About three months ago a Charlottesville jury found former University of Virginia lacrosse player George Huguely V guilty of murdering his ex-girlfriend, Yeardley Love, in May 2010. On Tuesday and Wednesday, the public will have access to some of the evidence that was presented during that trial.
Here are answers to some questions that you might have, and you can pose additional questions in the comments section below. I will try to answer those questions throughout the day.
Wasn’t this evidence already made public during the trial in February? No. The jury had full access to the evidence in making their decision, but the general public and reporters did not. The Charlottesville courtroom is set up differently from most courtrooms: the jury sits in two rows in front of the judge and facing the audience (to see this, take a look at the sketch to the right).
That means that spectators could not see the monitor where prosecutors played Huguely’s videotaped police statement and showed text messages that Huguely had sent other women hours before Love died. Prosecutors also gave jurors copies of heated, profane e-mails that Huguely and Love exchanged days before her death, instead of reading those e-mails aloud in court.
So why now? During the February trial, The Washington Post, Gannett and several television outlets asked to see the exhibits. Charlottesville Circuit Court Judge Edward L. Hogshire denied that request, saying that it would have interrupted the proceedings, which were delayed by a longer-than-expected jury selection and the illness of a defense attorney. The media outlets have continued to push for access.
Why does it matter at this point? Access to this evidence should help the public evaluate the quality of the evidence presented in this case and understand why the jury made the decision that it did. Charlottesville defense lawyer Lloyd Snook told my colleague Mary Pat Flaherty: “When you can’t see that, it’s a private trial with secrets, not the public trial we guarantee.”
Is everything being released? No. The judge has decided that the public will not have access to medical records or any photos showing Love’s body, but the court has yet to release a complete list of what will or will not be available.
What is expected to be released? The viewing session is expected to begin with a viewing of Huguely’s videotaped police statement, according to a court clerk. For those who sat through the trial, this will be our first look at Huguely’s actions, facial expressions and demeanor during the emotional interview. Some other evidence that we might get to see: the profane e-mail exchange between Huguely and Love, a surveillance video from a popular bar near campus which reportedly showed Huguely and Love being affectionate toward each other the same weekend as her death, the text messages Huguely sent other women and a handwritten letter that Huguely wrote to Love apologizing for an earlier incident. There are also hundreds of photographs that were entered into evidence
How can the general public see this evidence?

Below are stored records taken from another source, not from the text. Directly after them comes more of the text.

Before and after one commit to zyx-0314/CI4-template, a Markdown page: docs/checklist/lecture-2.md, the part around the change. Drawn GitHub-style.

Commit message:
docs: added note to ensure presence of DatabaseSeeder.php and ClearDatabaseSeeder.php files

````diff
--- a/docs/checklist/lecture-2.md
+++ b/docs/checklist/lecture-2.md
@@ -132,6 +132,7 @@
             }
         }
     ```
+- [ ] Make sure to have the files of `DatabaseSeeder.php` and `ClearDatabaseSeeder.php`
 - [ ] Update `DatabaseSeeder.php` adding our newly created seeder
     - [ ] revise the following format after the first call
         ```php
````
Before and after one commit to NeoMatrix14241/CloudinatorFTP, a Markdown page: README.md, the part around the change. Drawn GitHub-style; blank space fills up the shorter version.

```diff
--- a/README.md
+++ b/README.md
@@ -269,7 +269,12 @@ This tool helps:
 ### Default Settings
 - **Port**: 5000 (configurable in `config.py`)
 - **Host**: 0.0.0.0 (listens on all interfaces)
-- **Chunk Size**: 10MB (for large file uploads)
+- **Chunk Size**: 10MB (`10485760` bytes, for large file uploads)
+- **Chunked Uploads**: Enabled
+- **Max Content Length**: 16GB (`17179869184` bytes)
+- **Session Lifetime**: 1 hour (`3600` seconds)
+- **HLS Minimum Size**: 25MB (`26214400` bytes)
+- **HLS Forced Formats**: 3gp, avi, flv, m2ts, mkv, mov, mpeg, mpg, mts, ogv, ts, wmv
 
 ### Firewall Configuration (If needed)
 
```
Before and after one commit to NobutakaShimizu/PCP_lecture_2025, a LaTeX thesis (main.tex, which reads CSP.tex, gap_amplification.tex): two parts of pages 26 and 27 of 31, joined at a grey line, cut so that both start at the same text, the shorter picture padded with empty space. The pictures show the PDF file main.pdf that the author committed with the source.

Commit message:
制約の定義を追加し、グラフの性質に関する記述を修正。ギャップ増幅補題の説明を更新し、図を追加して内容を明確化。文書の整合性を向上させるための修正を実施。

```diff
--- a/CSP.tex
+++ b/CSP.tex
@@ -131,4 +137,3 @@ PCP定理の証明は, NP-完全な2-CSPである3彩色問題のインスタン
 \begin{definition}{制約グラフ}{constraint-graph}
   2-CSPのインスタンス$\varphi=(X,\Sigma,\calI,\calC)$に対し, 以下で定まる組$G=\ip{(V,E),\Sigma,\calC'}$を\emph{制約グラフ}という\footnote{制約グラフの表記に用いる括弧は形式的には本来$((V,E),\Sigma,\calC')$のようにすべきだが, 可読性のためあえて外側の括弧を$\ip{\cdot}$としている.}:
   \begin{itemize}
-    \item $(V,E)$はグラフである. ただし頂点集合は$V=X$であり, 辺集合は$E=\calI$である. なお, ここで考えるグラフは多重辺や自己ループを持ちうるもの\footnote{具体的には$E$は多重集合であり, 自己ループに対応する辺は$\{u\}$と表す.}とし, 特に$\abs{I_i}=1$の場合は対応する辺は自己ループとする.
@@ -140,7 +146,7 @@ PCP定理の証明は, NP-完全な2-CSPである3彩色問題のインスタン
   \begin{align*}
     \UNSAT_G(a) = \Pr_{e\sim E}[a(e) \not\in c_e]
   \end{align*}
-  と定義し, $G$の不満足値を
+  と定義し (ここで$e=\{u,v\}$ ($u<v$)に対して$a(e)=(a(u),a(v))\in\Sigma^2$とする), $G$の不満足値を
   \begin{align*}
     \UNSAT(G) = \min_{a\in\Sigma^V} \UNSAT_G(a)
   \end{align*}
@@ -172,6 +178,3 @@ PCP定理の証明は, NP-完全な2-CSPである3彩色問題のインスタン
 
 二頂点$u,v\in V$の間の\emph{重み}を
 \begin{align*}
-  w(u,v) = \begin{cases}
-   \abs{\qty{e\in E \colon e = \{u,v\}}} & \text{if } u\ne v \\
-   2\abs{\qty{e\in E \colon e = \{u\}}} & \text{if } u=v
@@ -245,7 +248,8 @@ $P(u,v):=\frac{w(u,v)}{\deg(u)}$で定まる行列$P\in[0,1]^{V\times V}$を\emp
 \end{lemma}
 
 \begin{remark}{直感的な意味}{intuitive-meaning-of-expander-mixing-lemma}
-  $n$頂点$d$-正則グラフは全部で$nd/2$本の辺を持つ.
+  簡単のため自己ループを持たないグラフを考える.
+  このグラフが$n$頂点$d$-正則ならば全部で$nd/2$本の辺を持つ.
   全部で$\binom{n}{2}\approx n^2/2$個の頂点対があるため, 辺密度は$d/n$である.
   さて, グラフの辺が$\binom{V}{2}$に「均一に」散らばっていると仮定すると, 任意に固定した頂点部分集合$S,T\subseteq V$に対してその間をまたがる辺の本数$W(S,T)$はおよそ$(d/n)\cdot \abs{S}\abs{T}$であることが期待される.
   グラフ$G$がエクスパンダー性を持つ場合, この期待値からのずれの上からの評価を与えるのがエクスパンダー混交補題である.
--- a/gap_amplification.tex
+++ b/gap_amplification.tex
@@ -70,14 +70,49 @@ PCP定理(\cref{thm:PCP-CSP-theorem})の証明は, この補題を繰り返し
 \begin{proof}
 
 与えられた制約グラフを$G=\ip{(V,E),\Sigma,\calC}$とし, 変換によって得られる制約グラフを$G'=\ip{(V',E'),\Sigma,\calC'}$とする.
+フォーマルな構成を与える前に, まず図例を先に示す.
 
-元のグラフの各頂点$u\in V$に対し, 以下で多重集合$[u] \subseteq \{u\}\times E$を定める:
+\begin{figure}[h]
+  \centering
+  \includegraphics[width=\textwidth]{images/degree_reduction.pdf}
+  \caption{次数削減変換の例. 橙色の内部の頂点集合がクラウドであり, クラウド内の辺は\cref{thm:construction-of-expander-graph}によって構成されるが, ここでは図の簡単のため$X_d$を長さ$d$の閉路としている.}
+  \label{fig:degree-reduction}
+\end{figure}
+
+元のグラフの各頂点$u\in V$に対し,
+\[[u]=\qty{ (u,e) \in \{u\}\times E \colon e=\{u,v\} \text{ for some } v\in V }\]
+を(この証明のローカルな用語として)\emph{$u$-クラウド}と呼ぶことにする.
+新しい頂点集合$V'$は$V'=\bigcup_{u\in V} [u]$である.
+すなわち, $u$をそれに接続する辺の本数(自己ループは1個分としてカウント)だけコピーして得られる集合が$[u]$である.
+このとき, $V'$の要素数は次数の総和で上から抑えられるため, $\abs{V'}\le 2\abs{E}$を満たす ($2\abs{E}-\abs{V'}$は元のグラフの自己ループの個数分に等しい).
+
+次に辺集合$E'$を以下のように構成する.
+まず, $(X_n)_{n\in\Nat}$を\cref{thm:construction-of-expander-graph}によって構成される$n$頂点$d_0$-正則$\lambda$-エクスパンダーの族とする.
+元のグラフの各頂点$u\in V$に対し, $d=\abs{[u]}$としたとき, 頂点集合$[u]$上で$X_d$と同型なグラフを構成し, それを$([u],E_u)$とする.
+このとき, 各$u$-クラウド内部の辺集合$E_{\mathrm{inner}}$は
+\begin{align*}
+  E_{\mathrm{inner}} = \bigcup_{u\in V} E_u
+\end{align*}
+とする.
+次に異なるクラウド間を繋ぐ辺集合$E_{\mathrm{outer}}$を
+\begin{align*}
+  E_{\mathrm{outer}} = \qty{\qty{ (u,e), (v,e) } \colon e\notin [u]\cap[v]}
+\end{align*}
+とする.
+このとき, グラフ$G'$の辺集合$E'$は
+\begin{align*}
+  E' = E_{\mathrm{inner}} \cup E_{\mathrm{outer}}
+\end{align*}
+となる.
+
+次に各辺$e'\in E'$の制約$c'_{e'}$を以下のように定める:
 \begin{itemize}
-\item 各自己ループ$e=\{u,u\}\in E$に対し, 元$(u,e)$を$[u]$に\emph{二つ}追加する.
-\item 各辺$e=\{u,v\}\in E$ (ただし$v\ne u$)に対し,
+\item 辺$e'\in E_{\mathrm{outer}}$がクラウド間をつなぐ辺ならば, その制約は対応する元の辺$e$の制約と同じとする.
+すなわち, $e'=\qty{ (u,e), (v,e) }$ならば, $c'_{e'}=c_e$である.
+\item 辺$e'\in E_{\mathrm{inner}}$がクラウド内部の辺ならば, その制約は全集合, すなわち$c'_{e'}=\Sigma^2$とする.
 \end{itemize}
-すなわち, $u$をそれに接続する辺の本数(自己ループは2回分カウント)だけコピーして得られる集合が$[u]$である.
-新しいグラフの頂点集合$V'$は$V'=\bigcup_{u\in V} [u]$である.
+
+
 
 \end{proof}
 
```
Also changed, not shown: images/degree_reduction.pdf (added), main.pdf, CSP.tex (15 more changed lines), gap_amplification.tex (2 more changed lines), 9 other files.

Anyone who ventures to the Charlottesville Circuit Court on Tuesday at 9:30 a.m. or Wednesday at 1:30 p.m. can view the exhibits. Note-taking is allowed, but not recording, copying or photography.
Where is Huguely now? Huguely, now 24, remains in the regional jail in Charlottesville, where he has been since his arrest in May 2010. A jury sentenced Huguely to 26 years for second-degree murder and a grand larceny charge for stealing Love’s laptop. A judge can accept or lower that sentence. That is scheduled to happen in August. After that, Huguely will likely be moved.
Have there been civil lawsuits filed in connection with this case? Yes. Sharon Love, the victim’s mother, has sued Huguely for more than $30 million for acting with “reckless indifference,” and “negligence” in Love’s 2010 death. Love also filed a suit against the university and several of its top athletic officials alleging they knew of Huguely’s heavy drinking and “erratic, aggressive behavior,” which included two alcohol-related arrests and several attacks on fellow students, and did not properly respond. That suit seeks $29.45 million in damages.
Do you have additional questions? I invite you to ask them in the comments section below. I will try to answer as many questions as I can throughout the day.